- [YOUR OBJECTIVE]: Only lines with the word "client" are wanted; copy each of them from the listing below.
----- RECORDS TO USE
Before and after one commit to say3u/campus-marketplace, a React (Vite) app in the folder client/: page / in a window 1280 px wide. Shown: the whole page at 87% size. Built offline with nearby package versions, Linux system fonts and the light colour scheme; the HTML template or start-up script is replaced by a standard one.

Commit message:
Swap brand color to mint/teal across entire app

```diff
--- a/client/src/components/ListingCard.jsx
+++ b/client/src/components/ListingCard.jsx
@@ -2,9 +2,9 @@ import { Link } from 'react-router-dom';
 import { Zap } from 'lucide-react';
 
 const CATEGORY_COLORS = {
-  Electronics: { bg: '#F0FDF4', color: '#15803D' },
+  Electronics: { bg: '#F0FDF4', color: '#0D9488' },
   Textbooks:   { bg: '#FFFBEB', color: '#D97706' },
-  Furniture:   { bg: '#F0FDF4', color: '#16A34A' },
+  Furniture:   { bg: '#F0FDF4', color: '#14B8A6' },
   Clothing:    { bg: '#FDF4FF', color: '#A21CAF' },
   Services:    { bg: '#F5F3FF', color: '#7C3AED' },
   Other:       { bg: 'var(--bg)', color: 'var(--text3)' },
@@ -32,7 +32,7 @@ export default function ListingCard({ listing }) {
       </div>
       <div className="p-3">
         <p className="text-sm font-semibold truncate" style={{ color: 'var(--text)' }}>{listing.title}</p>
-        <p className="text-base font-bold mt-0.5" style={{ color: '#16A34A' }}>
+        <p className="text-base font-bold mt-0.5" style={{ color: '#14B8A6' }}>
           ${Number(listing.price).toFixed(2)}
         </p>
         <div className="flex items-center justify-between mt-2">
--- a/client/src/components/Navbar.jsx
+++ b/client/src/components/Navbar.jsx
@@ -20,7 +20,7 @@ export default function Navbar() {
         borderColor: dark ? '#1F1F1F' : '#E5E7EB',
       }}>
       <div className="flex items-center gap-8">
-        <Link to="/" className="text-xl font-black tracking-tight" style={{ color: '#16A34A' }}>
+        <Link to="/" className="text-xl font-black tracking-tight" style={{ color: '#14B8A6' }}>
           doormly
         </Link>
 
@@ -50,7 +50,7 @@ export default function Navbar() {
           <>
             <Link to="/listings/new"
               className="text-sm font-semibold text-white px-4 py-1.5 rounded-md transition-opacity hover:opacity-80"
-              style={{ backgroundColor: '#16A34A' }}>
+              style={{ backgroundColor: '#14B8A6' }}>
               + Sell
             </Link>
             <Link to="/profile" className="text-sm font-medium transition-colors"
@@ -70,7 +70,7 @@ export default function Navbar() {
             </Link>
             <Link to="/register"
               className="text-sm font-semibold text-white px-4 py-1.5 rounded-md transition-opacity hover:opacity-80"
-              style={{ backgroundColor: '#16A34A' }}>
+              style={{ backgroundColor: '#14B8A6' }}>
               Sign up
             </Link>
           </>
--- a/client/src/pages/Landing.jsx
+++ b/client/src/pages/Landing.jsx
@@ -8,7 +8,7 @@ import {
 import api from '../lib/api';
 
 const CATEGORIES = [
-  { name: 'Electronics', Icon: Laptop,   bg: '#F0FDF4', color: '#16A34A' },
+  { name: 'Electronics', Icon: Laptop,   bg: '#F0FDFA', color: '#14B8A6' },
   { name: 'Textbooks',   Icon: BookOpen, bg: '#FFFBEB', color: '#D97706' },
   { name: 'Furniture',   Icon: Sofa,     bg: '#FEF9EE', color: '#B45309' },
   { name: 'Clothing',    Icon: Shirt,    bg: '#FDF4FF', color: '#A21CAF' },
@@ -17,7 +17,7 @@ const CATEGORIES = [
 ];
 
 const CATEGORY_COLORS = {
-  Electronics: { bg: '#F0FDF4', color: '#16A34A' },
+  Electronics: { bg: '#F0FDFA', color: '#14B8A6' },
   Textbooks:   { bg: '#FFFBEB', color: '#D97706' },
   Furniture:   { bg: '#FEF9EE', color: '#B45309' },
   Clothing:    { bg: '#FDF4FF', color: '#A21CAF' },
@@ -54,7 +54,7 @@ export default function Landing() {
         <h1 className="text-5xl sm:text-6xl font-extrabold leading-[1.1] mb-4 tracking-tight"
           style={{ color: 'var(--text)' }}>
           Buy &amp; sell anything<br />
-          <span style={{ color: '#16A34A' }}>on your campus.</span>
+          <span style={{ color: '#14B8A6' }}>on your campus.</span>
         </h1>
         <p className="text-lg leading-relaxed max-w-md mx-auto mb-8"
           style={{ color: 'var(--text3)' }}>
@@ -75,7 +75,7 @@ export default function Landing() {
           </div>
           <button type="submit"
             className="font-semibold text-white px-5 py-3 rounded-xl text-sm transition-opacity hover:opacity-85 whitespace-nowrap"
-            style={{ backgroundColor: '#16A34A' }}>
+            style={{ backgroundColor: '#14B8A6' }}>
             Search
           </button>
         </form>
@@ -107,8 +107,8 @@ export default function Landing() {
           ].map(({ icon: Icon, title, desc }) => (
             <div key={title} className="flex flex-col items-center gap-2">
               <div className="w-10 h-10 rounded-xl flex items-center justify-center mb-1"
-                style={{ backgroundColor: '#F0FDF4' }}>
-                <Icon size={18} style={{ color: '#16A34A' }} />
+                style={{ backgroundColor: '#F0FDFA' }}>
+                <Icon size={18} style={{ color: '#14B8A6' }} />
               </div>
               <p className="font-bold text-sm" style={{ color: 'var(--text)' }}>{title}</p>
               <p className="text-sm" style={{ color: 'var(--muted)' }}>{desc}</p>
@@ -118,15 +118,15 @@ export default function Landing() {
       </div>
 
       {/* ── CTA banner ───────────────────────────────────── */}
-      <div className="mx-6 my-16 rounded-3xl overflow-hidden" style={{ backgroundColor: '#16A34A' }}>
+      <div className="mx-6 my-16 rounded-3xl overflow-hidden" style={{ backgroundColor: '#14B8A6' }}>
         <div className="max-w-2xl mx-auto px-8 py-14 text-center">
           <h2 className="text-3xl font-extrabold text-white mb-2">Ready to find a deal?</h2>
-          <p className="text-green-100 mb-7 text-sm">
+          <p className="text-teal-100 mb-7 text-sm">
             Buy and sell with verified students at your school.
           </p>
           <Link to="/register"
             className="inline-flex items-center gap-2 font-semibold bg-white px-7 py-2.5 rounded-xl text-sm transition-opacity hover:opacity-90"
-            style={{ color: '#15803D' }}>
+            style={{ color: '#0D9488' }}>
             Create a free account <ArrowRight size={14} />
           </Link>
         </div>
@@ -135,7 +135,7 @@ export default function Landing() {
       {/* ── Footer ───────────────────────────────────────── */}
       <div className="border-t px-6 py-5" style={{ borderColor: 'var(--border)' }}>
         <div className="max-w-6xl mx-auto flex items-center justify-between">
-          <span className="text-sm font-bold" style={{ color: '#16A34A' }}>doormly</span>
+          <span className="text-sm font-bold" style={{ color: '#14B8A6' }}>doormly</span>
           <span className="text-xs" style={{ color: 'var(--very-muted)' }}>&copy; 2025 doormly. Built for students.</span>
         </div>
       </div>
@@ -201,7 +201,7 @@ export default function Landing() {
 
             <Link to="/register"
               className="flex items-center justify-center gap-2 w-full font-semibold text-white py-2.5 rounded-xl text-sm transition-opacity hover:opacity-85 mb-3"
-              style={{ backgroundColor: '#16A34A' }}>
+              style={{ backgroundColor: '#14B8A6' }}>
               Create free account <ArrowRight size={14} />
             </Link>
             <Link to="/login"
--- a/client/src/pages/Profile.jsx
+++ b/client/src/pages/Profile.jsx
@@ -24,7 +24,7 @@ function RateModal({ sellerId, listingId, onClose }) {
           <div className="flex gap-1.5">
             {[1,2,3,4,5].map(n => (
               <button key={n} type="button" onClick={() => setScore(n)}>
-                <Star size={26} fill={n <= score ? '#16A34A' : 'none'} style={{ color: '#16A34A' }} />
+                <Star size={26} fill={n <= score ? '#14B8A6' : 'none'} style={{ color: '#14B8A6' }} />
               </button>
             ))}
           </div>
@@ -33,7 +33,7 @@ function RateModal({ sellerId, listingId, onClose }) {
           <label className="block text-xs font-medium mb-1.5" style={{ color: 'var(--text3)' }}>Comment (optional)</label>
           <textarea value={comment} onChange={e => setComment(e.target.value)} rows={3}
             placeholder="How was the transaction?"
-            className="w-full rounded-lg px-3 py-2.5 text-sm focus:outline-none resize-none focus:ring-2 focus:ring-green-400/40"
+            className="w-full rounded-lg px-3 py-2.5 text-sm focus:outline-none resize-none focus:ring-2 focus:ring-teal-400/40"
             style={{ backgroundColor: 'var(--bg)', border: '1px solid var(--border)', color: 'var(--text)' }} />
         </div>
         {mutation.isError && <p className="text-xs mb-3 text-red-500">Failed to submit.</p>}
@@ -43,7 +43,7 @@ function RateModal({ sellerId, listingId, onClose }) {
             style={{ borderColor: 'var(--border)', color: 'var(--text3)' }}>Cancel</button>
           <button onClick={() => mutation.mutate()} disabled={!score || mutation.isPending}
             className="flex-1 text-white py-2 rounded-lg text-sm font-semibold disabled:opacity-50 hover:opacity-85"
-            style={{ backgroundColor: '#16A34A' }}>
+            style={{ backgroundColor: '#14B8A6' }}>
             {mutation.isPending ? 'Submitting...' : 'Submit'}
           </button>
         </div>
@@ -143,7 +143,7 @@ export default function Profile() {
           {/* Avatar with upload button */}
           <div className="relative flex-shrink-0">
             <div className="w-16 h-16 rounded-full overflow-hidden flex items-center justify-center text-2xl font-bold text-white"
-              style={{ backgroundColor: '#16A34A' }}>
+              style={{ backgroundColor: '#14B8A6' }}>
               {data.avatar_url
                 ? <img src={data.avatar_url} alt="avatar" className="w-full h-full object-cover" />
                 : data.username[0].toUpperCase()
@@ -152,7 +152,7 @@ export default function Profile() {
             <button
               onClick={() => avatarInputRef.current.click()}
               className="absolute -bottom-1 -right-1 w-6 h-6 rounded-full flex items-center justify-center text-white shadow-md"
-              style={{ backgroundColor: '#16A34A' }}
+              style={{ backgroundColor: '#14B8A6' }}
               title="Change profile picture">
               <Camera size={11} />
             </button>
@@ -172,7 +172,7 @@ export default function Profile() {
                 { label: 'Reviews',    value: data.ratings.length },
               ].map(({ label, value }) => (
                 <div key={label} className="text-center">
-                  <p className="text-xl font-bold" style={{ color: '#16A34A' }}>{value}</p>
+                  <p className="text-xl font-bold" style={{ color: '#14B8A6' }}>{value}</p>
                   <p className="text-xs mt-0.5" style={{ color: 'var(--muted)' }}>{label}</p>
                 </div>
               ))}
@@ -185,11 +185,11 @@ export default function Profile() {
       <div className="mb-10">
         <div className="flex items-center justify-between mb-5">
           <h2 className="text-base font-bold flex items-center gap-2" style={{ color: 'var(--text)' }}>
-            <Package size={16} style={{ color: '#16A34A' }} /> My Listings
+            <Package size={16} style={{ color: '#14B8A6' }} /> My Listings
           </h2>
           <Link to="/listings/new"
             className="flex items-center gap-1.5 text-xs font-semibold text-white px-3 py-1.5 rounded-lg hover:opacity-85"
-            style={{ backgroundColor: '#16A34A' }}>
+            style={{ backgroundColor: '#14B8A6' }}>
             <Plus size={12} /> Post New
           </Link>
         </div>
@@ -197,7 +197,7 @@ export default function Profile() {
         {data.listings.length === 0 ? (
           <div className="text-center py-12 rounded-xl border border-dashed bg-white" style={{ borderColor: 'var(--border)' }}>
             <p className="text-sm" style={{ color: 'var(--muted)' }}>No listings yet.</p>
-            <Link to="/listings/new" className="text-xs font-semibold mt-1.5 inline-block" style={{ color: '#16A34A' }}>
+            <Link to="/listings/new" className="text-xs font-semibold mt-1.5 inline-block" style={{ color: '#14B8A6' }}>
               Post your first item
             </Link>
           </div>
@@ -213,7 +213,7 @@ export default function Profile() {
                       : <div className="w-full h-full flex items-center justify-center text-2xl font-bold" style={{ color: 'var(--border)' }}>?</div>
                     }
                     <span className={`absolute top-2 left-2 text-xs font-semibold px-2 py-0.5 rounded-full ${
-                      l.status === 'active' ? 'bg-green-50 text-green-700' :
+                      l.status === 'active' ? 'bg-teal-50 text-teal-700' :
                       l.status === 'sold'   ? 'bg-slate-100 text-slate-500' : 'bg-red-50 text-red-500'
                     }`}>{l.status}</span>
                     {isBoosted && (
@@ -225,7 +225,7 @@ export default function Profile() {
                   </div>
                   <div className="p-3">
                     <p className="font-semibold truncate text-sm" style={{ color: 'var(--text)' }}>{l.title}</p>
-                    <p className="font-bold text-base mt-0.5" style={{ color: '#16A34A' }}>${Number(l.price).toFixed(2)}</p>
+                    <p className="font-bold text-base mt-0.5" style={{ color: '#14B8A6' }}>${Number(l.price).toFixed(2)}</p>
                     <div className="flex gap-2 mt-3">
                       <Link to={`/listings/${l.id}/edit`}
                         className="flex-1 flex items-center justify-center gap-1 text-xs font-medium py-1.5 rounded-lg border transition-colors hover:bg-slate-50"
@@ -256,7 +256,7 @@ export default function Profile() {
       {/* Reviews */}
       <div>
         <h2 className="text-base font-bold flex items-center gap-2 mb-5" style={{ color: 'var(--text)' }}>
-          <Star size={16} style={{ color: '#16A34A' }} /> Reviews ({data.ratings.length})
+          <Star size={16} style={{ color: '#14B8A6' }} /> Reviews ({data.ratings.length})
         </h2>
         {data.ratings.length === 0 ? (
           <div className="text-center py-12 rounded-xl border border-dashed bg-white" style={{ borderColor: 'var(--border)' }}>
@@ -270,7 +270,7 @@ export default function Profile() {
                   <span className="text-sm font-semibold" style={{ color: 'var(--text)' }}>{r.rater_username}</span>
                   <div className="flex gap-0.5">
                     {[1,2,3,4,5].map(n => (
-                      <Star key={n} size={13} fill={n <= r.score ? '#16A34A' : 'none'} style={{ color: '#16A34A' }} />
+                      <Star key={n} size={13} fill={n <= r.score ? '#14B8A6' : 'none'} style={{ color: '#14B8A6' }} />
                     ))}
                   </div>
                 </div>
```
----------
- [EXPECTED OUTPUT]:
Before and after one commit to say3u/campus-marketplace, a React (Vite) app in the folder client/: page / in a window 1280 px wide. Shown: the whole page at 87% size. Built offline with nearby package versions, Linux system fonts and the light colour scheme; the HTML template or start-up script is replaced by a standard one.
--- a/client/src/components/ListingCard.jsx
+++ b/client/src/components/ListingCard.jsx
--- a/client/src/components/Navbar.jsx
+++ b/client/src/components/Navbar.jsx
--- a/client/src/pages/Landing.jsx
+++ b/client/src/pages/Landing.jsx
--- a/client/src/pages/Profile.jsx
+++ b/client/src/pages/Profile.jsx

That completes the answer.